After the brand’s tees were named one of the best in America in a 2014 Wall Street Journal article, sales skyrocketed from $4,000 per month to more than $100,000 in only 24 hours. Rather than seeking VC funding, the brand began reinvesting money from e-commerce and retail sales back into the firm.
“We talked to a lot of VCs and were pretty much knocked down by everyone.” “I don’t think we were very adept at talking that discussion,” Allen Ford admitted. “They wanted us to demonstrate how we were going to increase our revenue by 500 percent per year.” ‘We can show you how we’re going to manufacture a better T-shirt tomorrow,’ we wanted to say.
Buck Mason has increased sales by 150 percent year over year since 2016, he claims, by focusing on “strength-based growth.” That meant being careful about how the company spent its money, from cutting the marketing budget to concentrating on more local production. Currently, the business manufactures more than half of its items in-house, reducing transportation costs. Buck Mason also made a variety of other items outside its characteristic curved-hem tee, such as five-pocket pants, henleys, and long-sleeve tees.
Recap of Buck Mason’s Appearance on Shark Tank
Sasha and Erik begin with an “at home” section in which they describe how they sell their garments in a unique way. They’ve demonstrated that American Made can be successful by selling out every new product they offer.
The two men come in with a bid of $200K for an 18% stake in the company. They fashioned their outfits after Erik’s fathers. They ignore fashion trends in favor of producing high-quality, straightforward men’s clothing. They offer out samples and describe their direct sales model, which includes both individual pieces and packages.
Mark is put off by the price of the jeans, but they explain that it is because they are made in the United States. In a year, they’ve made $300,000 in sales, and 38% of their clients reorder. They get clients through social media – primarily Instagram – therefore customer acquisition is virtually non-existent. They’ve each put in $10,000, and this year they’ll make $500,000.
Mark isn’t interested in working in the apparel industry, therefore he’s out. Lori likes it, but she thinks it’s a little too soon — she’s leaving. Robert is also out since he doesn’t understand how clients locate them. Kevin likes the garments and the branding, but he believes the price is too high; Daymond concurs. Daymond refuses because he believes it is too expensive.
Kevin says he’ll do $200K for 50% because they’re not close to making money yet. The lads claim they will not give up more than 15%. Kevin claims he won’t be able to go to that price. The lads counter with a $200K loan at 15% interest, a $100K line of credit, and lifelong clothing

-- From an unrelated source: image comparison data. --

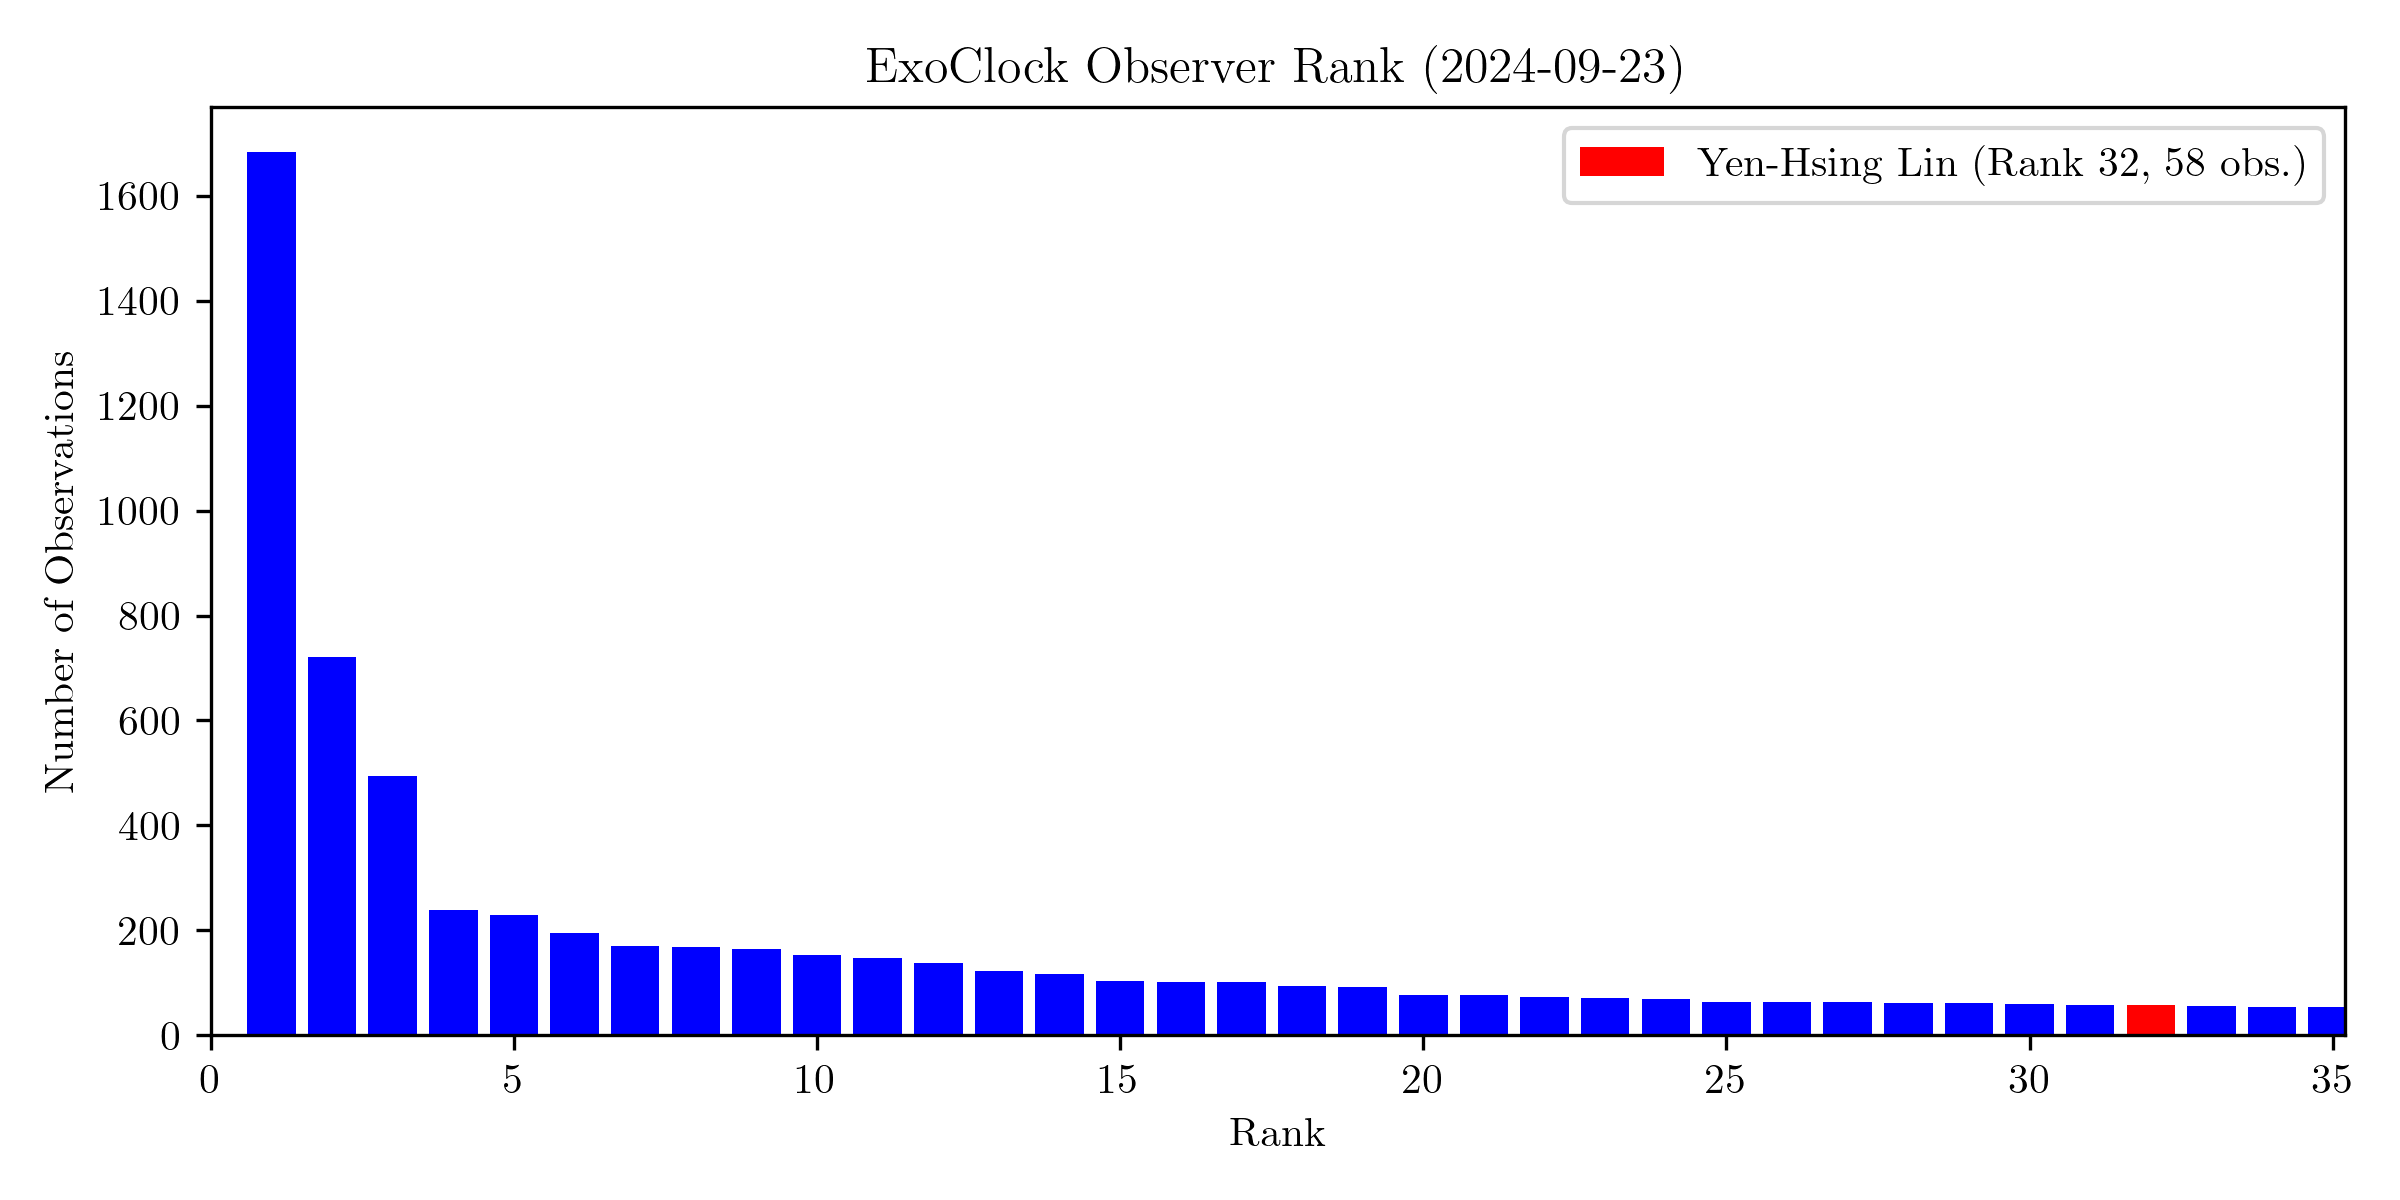
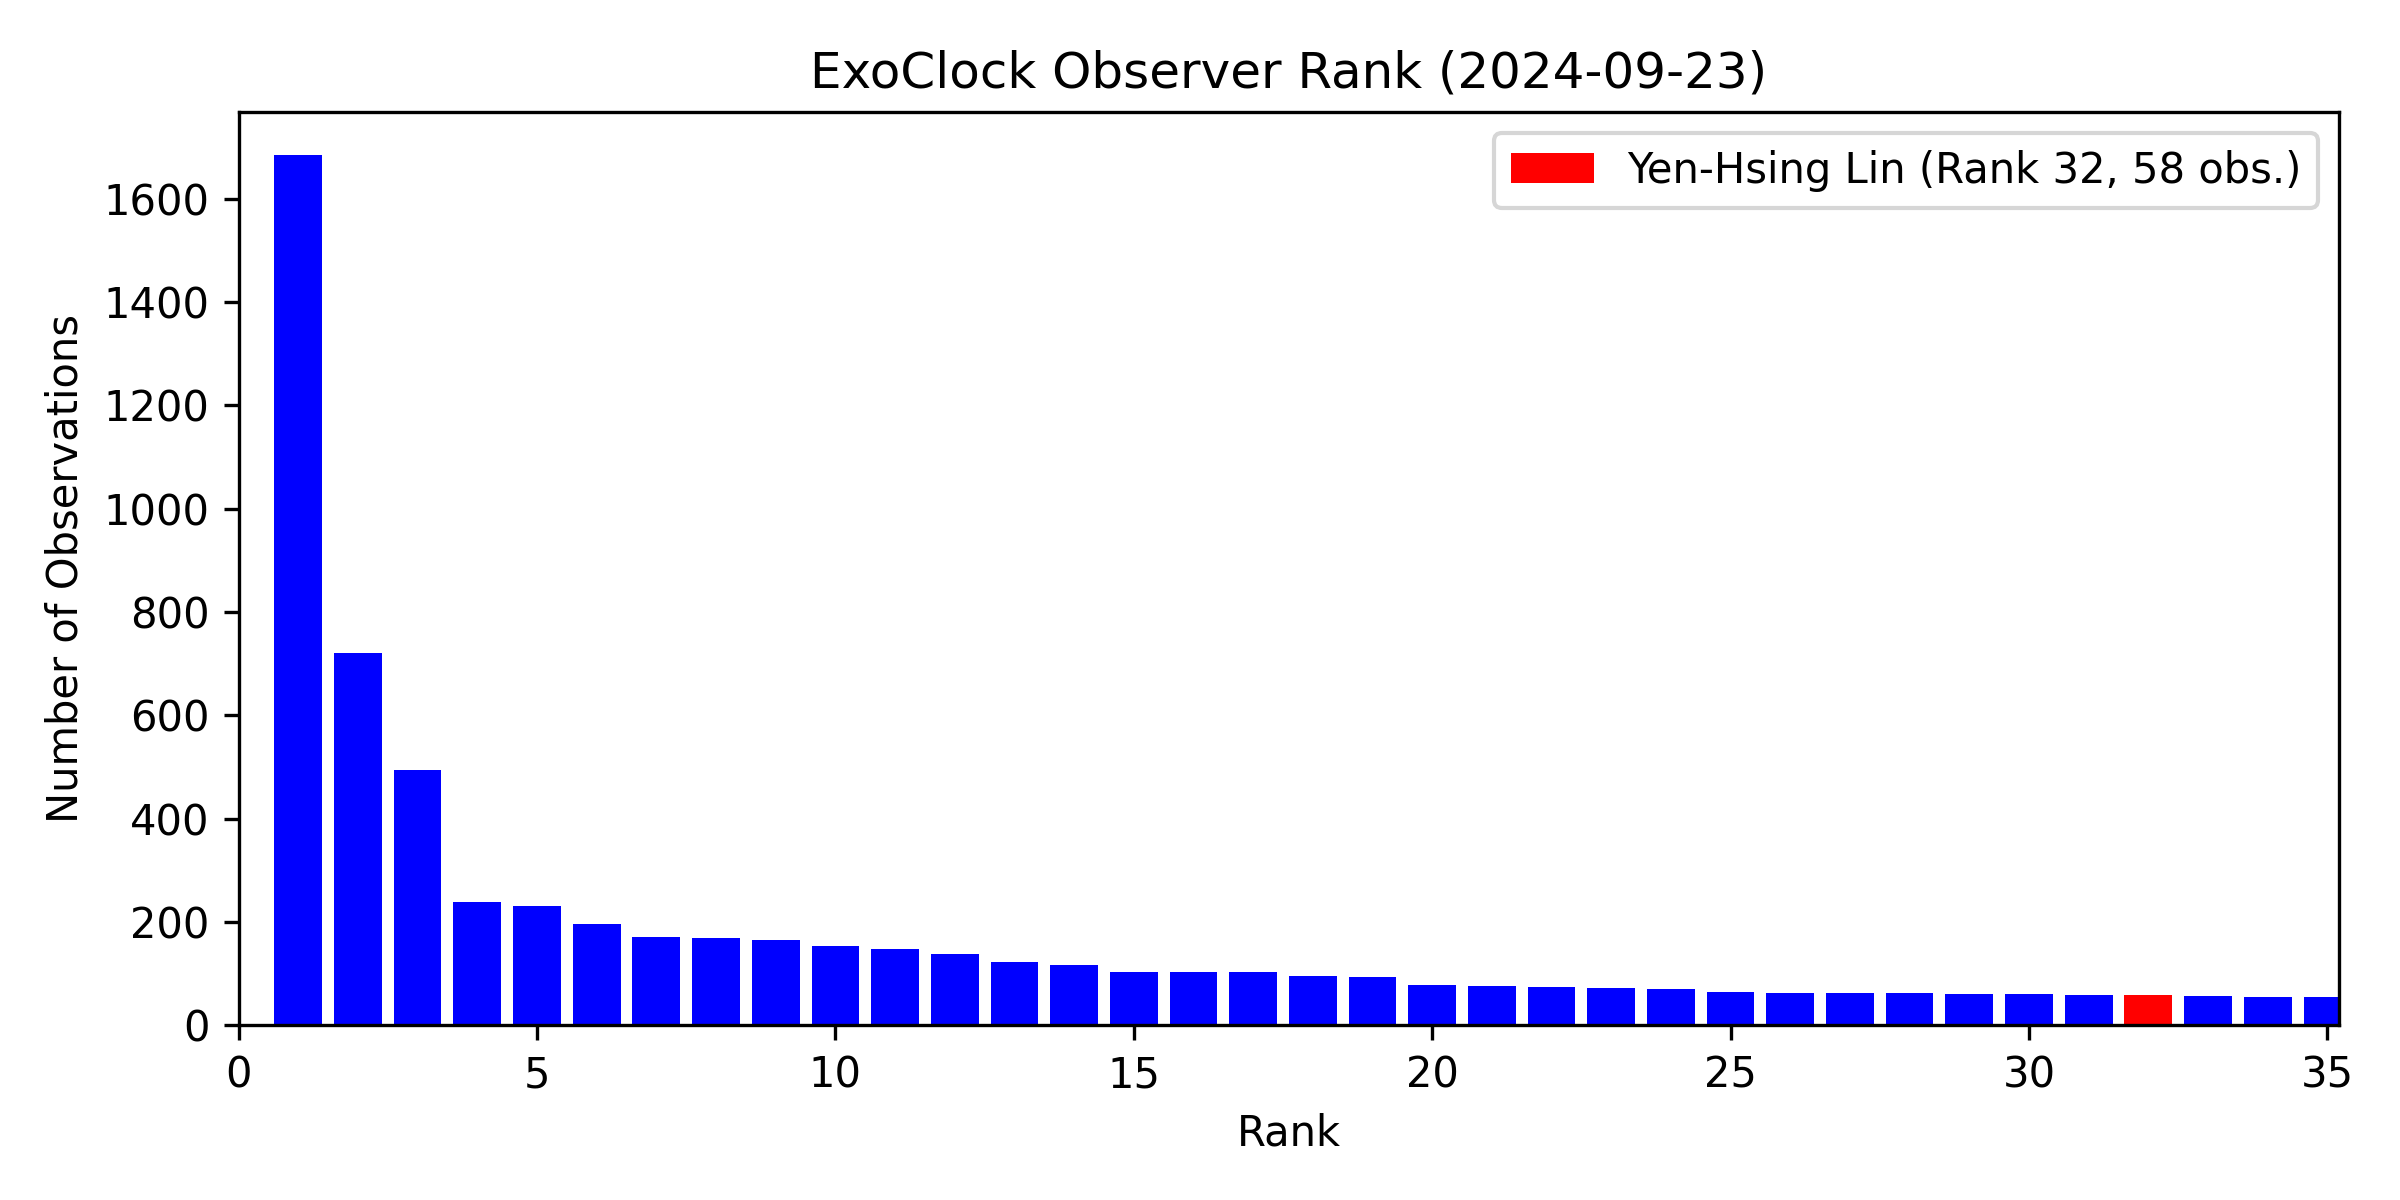
update

Changed region(s): [[0.0, 0.0308, 1.0, 0.8942], [0.5, 0.925, 0.5625, 0.9558]]

diff --git a/observations/observations.html b/observations/observations.html
@@ -60,7 +60,7 @@
 							<p>
 								I am also an active member of the <a href="https://nthuobs.phys.nthu.edu.tw/top">Taiwan astronomical Observation collaboration Platform (TOP)</a>, a community comprised of students, teachers, and amateur astronomers in Taiwan, aiming to gather astronomical observation resources of schools at all levels and amateur astronomers to collaborate on all kinds of observing projects in order to cultivate the interests of scientific exploration.
 							</p>
-							<span class="image"><img width=100% src="Transit_statistics.png" alt="" /></span>
+							<span class="image"><img width=100% src="ExoClock_TransitStatistics.png" alt="" /></span>
 						</section>
 						<footer class="major">
 							<ul class="actions special">

diff --git a/observations/Make_BarChart.py b/observations/Make_BarChart.py
@@ -17,8 +17,8 @@ import numpy as np
 from datetime import datetime
 
 # Set LaTeX rendering and font for plots
-plt.rcParams.update({"text.usetex": True})
-plt.rcParams['font.family'] = 'STIXGeneral'
+#plt.rcParams.update({"text.usetex": True})
+#plt.rcParams['font.family'] = 'STIXGeneral'
 
 
 class TransitObservationAnalysis:
@@ -106,7 +106,7 @@ class TransitObservationAnalysis:
 
         # Set plot title and axis labels
         current_date = datetime.now().strftime("%Y-%m-%d")
-        ax.set_title(f'Accumulated Number of TOP ExoClock Observations by Observatory Type ({current_date})')
+        ax.set_title(f'Accumulated Number of TOP ExoClock Observations ({current_date})')
         ax.set_ylabel('Accumulated Number of Observations')
 
         # Adjust x-axis ticks and labels
@@ -122,7 +122,7 @@ class TransitObservationAnalysis:
         plt.tight_layout()
 
         # Save the plot
-        fig.savefig("Transit_statistics.png", dpi=300)
+        fig.savefig("ExoClock_TransitStatistics.png", dpi=300)
 
 
 # Usage example

diff --git a/observations/Make_RankTable.py b/observations/Make_RankTable.py
@@ -8,7 +8,7 @@ import matplotlib.pyplot as plt
 url = "https://www.exoclock.space/database/observations_by_observer"
 fname_html = 'Exoclock.html'
 fname_xlsx = 'Exoclock.xlsx'
-'''
+
 # Send an HTTP GET request to the URL
 response = requests.get(url)
 
@@ -24,7 +24,7 @@ if response.status_code == 200:
     print(f"HTML file downloaded and saved as {fname_html}")
 else:
     print(f"Failed to download the HTML. Status code: {response.status_code}")
-'''
+
 file_path = 'Exoclock.html'  # Replace 'your_data.txt' with the actual file path
 with open(file_path, 'r', encoding="utf-8") as file:
     data = file.read()

diff --git a/observations/Make_RankPlot.py b/observations/Make_RankPlot.py
@@ -2,8 +2,8 @@ import pandas as pd
 import matplotlib.pyplot as plt
 from datetime import datetime
 
-plt.rcParams.update({"text.usetex": True})
-plt.rcParams['font.family'] = 'STIXGeneral'
+#plt.rcParams.update({"text.usetex": True})
+#plt.rcParams['font.family'] = 'STIXGeneral'
 
 # Sample DataFrame
 df = pd.read_excel('Exoclock.xlsx', names=['Name', 'Observations'])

Robert adds his two cents, saying he’ll give $200K for 25% and a $100K line of credit, and warns them not to respond. Mark assures them that Robert’s offer is a good one since they’ll make a lot of money working with him and the goods he can bring. The guys don’t want to give up so much stock, so they reply with 17%. The decline is because Robert will not budge.
Buck Mason’s Founder: Who Is He?

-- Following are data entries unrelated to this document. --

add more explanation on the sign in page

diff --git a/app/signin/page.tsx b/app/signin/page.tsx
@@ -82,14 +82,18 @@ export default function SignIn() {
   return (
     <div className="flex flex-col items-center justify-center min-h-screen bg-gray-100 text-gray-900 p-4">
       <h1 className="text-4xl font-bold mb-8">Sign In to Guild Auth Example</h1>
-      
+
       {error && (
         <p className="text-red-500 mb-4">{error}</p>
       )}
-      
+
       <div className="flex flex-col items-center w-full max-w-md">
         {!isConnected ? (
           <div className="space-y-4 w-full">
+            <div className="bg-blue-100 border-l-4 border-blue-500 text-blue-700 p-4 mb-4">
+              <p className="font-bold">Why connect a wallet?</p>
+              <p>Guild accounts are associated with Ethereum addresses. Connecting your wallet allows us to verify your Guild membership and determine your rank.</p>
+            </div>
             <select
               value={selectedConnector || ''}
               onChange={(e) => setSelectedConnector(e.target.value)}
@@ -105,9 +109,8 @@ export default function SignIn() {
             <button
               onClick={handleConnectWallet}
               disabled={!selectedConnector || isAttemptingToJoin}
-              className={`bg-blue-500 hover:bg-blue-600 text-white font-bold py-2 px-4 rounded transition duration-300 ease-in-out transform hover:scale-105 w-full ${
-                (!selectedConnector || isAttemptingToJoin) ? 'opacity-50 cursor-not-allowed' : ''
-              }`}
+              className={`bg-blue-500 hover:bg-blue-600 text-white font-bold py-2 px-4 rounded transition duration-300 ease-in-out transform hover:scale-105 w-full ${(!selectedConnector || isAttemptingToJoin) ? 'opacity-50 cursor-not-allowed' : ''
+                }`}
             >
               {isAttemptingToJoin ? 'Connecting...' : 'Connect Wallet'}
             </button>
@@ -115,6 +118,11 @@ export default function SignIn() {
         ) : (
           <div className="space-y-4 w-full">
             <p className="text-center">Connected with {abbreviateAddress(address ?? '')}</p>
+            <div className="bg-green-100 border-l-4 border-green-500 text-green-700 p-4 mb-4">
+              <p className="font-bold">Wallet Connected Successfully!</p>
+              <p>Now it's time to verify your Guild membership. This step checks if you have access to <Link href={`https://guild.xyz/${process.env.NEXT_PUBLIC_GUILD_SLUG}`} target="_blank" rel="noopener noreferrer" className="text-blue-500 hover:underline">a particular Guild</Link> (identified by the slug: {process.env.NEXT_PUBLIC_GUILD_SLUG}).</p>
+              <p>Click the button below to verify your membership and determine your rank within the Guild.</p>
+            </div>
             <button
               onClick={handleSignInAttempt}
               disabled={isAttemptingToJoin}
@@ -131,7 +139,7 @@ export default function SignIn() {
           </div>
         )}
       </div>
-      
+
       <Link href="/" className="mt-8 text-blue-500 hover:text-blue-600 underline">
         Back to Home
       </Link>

Sasha Koehn and Erik Schnakenberg developed Buck Mason in Los Angeles, California.
Buck Mason: What Happened After Shark Tank?

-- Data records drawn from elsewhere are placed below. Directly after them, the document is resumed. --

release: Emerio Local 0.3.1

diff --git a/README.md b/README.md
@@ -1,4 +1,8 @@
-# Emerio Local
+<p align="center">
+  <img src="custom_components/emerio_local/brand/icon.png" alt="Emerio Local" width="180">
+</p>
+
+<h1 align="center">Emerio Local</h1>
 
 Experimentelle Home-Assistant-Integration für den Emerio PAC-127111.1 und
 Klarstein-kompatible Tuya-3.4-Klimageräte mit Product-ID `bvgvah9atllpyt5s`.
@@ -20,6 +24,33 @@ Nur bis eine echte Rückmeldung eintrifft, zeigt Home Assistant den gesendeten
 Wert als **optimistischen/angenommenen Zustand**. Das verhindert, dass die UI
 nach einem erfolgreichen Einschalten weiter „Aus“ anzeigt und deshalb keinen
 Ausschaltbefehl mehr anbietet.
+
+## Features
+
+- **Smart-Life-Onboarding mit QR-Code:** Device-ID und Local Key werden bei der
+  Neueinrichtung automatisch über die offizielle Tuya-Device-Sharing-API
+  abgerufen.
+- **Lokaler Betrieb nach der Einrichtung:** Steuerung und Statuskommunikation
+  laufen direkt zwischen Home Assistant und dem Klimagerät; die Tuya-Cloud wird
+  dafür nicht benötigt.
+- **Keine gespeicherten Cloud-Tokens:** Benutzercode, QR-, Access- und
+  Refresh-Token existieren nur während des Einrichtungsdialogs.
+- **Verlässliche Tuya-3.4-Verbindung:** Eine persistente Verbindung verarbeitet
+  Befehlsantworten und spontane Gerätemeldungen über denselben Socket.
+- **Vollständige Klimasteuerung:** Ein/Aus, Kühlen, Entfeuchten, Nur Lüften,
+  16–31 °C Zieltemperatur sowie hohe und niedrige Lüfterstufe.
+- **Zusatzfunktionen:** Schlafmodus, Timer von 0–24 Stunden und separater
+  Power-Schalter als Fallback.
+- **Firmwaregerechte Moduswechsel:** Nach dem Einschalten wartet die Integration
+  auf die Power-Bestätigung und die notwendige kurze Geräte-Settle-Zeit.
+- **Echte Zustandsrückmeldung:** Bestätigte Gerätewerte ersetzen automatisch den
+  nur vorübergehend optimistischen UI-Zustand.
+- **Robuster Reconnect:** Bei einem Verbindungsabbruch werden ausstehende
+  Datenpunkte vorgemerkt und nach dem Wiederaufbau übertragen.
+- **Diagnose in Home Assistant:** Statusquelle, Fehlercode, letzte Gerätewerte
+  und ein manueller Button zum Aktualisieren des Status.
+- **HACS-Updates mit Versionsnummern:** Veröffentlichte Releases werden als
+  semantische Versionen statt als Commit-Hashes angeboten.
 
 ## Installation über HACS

Buck Mason is still in operation, but there are no clear numbers to show how well or poorly it is doing. To be sure, their entire line of clothes is constantly evolving to provide men with more simple-yet-fashionable clothing, and they’ve even collaborated with Stetson Hats to create an exclusive line of hats for Buck Mason fans.
The clothing collection has grown to include more traditional button-down shirts, chinos, shorts, and denim, as well as “sweats” like sweatpants and other comfortable items.
Update on Buck Mason’s Shark Tank
The Shark Tank Blog is updated on a regular basis with news and follow-ups on entrepreneurs who have participated in the Shark Tank television show. They said they didn’t do a deal after the broadcast because they thought the firm was worth $1.5 million to $2 million and Robert’s offer was lower.
In the year following their introduction, the company increased by 20% to 100% per month. They presently have 12 retail outlets across California, New York, Austin, and Atlanta as of August 2021, with plans to open a half-dozen more in 2021. They have 18 outlets as of March 2022, with plans for three more in 2022. They opened their 19th store in May of 2022, and they plan to build three more in the summer of 2022. The company’s annual revenue is $16 million.
To Know More Latest You Can Visit Our Website: Browse Desk – Browse The Latest Unbiased News